• [MATERIAL FOR THE TASK]
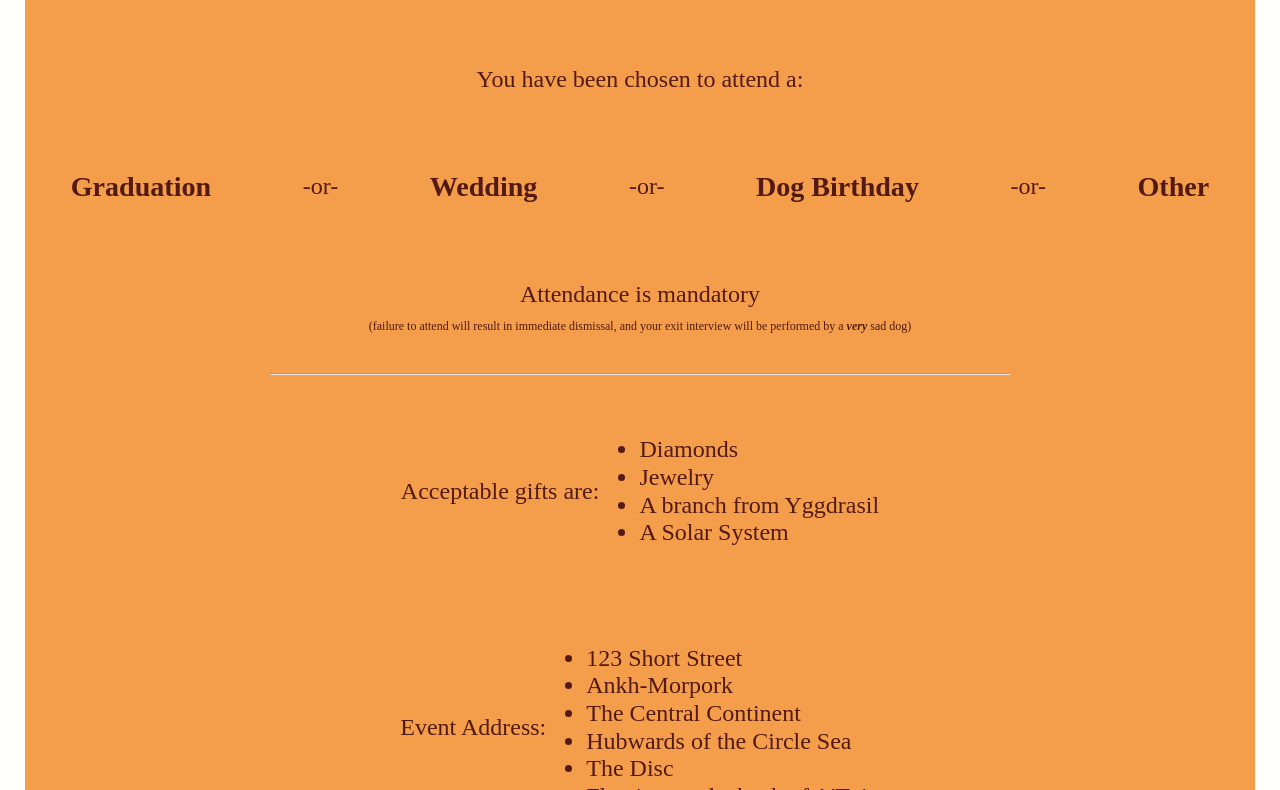
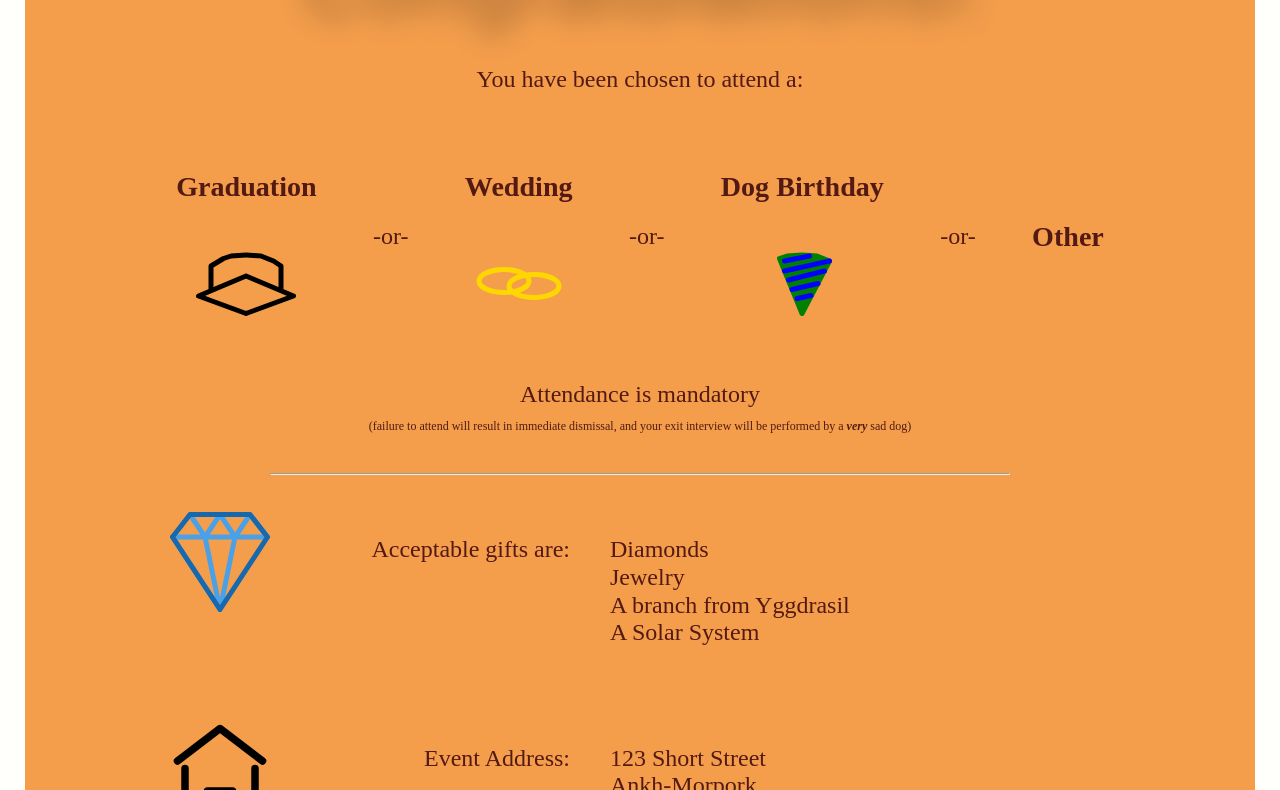
Before and after one commit to BPortsmouth/css-animations-svg-assignment, a plain HTML site: page index.html in a window 1280 px wide. Shown: the part 192-982 px from the top of the page. Drawn offline with Linux system fonts and the light colour scheme; a web font is replaced by a local one.

Commit message:
added styling to index
imported animation for h1, applied hover animation to diamond and house svg images, applied keyframe animations to event svg images

```diff
--- a/index.html
+++ b/index.html
@@ -12,16 +12,32 @@
 </head>
 <body>
     <div class="content-container content-container__main">
-        <h1>Congratulations!</h1>
+        <h1 class="text-pop-up-bottom">Congratulations!</h1>
         <p>You have been chosen to attend a:</p>
         <div class="content-container content-container__events">
-            <h3>Graduation</h3>
+            <div class="event-container event-container__graduation">
+                <h3>Graduation</h3>
+                <svg>
+                    <use xlink:href="images/shapes.svg#graduation"></use>
+                </svg>
+            </div>
             <p>-or-</p>
-            <h3>Wedding</h3>
+            <div class="event-container event-container__wedding">
+                <h3>Wedding</h3>
+                <svg>
+                    <use xlink:href="images/shapes.svg#wedding"></use>
+                </svg>
+            </div>
             <p>-or-</p>
-            <h3>Dog Birthday</h3>
+            <div class="event-container event-container__party">
+                <h3>Dog Birthday</h3>
+                <svg>
+                    <use xlink:href="images/shapes.svg#party"></use>
+                </svg>
+            </div>
             <p>-or-</p>
             <h3>Other</h3>
+
         </div>
         <div class="content-container content-container__attendance">
             <p>Attendance is mandatory</p>
@@ -29,6 +45,9 @@
         </div>
         <hr>
         <div class="content-container content-container__gifts">
+            <svg class="svg svg__diamond">
+                <use xlink:href="images/shapes.svg#diamond"></use>
+            </svg>
             <p>Acceptable gifts are:</p>
             <ul>
                 <li>Diamonds</li>
@@ -38,6 +57,10 @@
             </ul>
         </div>
         <div class="content-container content-container__address">
+            <svg class="svg svg__house" width="100" height="100" viewbox="0 0 200 200" fill="none" xmlns="https://www.w3.org/2000/svg">
+                <polyline points="15,80 100,15 185,80" stroke="black" stroke-width="15" stroke-linecap="round" stroke-linejoin="round"></polyline>
+                <polyline points="30,95 30,190 75,190 75,140 125,140 125,190 170,190 170,95" stroke="black" stroke-width="15" stroke-linecap="round" stroke-linejoin="round"></polyline>
+            </svg>
             <p>Event Address:</p>
             <ul>
                 <li>123 Short Street </li>
--- a/styles/index.css
+++ b/styles/index.css
@@ -23,6 +23,64 @@ hr {
     width: 60%;
     color: #AB3428;
 }
+svg {
+    height: 100px;
+    width: 100px;
+}
+
+li {
+    list-style: none;
+}
+.text-pop-up-bottom {
+	-webkit-animation: text-pop-up-bottom 0.5s cubic-bezier(0.250, 0.460, 0.450, 0.940) both;
+	        animation: text-pop-up-bottom 0.5s cubic-bezier(0.250, 0.460, 0.450, 0.940) both;
+}
+
+/* ----------------------------------------------
+ * Generated by Animista on 2024-2-14 10:13:40
+ * Licensed under FreeBSD License.
+ * See http://animista.net/license for more info.
+ * w: http://animista.net, t: @cssanimista
+ * ---------------------------------------------- */
+
+/**
+ * ----------------------------------------
+ * animation text-pop-up-bottom
+ * ----------------------------------------
+ */
+ @-webkit-keyframes text-pop-up-bottom {
+    0% {
+      -webkit-transform: translateY(0);
+              transform: translateY(0);
+      -webkit-transform-origin: 50% 50%;
+              transform-origin: 50% 50%;
+      text-shadow: none;
+    }
+    100% {
+      -webkit-transform: translateY(0);
+              transform: translateY(0);
+      -webkit-transform-origin: 50% 50%;
+              transform-origin: 50% 50%;
+      text-shadow: 0 1px 0 #FBD7FE, 0 2px 0 #FBD7FE, 0 3px 0 #FBD7FE, 0 4px 0 #FBD7FE, 0 5px 0 #FBD7FE, 0 6px 0 #FBD7FE, 0 7px 0 #FBD7FE, 0 8px 0 #FBD7FE, 0 9px 0 #FBD7FE, 0 50px 30px rgba(0, 0, 0, 0.3);
+    }
+  }
+  @keyframes text-pop-up-bottom {
+    0% {
+      -webkit-transform: translateY(0);
+              transform: translateY(0);
+      -webkit-transform-origin: 50% 50%;
+              transform-origin: 50% 50%;
+      text-shadow: none;
+    }
+    100% {
+      -webkit-transform: translateY(0);
+              transform: translateY(0);
+      -webkit-transform-origin: 50% 50%;
+              transform-origin: 50% 50%;
+      text-shadow: 0 1px 0 #FBD7FE, 0 2px 0 #FBD7FE, 0 3px 0 #FBD7FE, 0 4px 0 #FBD7FE, 0 5px 0 #FBD7FE, 0 6px 0 #FBD7FE, 0 7px 0 #FBD7FE, 0 8px 0 #FBD7FE, 0 9px 0 #FBD7FE, 0 50px 30px rgba(0, 0, 0, 0.3);
+    }
+  }
+
 
 .content-container {
     display: flex;
@@ -40,6 +98,7 @@ hr {
 
 .content-container__events {
     justify-content: space-around;
+    width: 80%;
 }
 
 .content-container__attendance {
@@ -49,3 +108,52 @@ hr {
 .content-container__attendance p {
     margin: 0;
 }
+
+.content-container__gifts {
+    align-items: flex-start;
+}
+
+.content-container__address {
+    align-items: flex-start;
+}
+.content-container__gifts p, .content-container__address p {
+    max-width: 300px;
+    width: 100%;
+    text-align: right;
+}
+.content-container__gifts ul, .content-container__address ul {
+    max-width: 500px;
+    width: 100%;
+    margin-left: 0;
+}
+
+.svg:hover {
+    transform: scale(1.2);
+    transition: all 1s ease-in-out;
+}
+
+.event-container {
+    display: flex;
+    flex-direction: column;
+    align-items: center;
+}
+
+.event-container h3 {
+    justify-self: flex-start;
+}
+
+
+.event-container svg{
+    display: flex;
+    align-items: center;
+    justify-content: center;
+    animation: imgSpin 2s linear infinite;
+}
+
+
+
+@keyframes imgSpin {
+    0%{transform: rotate(0deg);}
+    50%{transform: rotate(180deg);}
+    100%{transform: rotate(360deg);}
+}
```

• [WHAT THIS TASK INVOLVES]
Which lines of the data include the word "points"? Copy each one.

• [SOLUTION TO THIS EXERCISE]
+                <polyline points="15,80 100,15 185,80" stroke="black" stroke-width="15" stroke-linecap="round" stroke-linejoin="round"></polyline>
+                <polyline points="30,95 30,190 75,190 75,140 125,140 125,190 170,190 170,95" stroke="black" stroke-width="15" stroke-linecap="round" stroke-linejoin="round"></polyline>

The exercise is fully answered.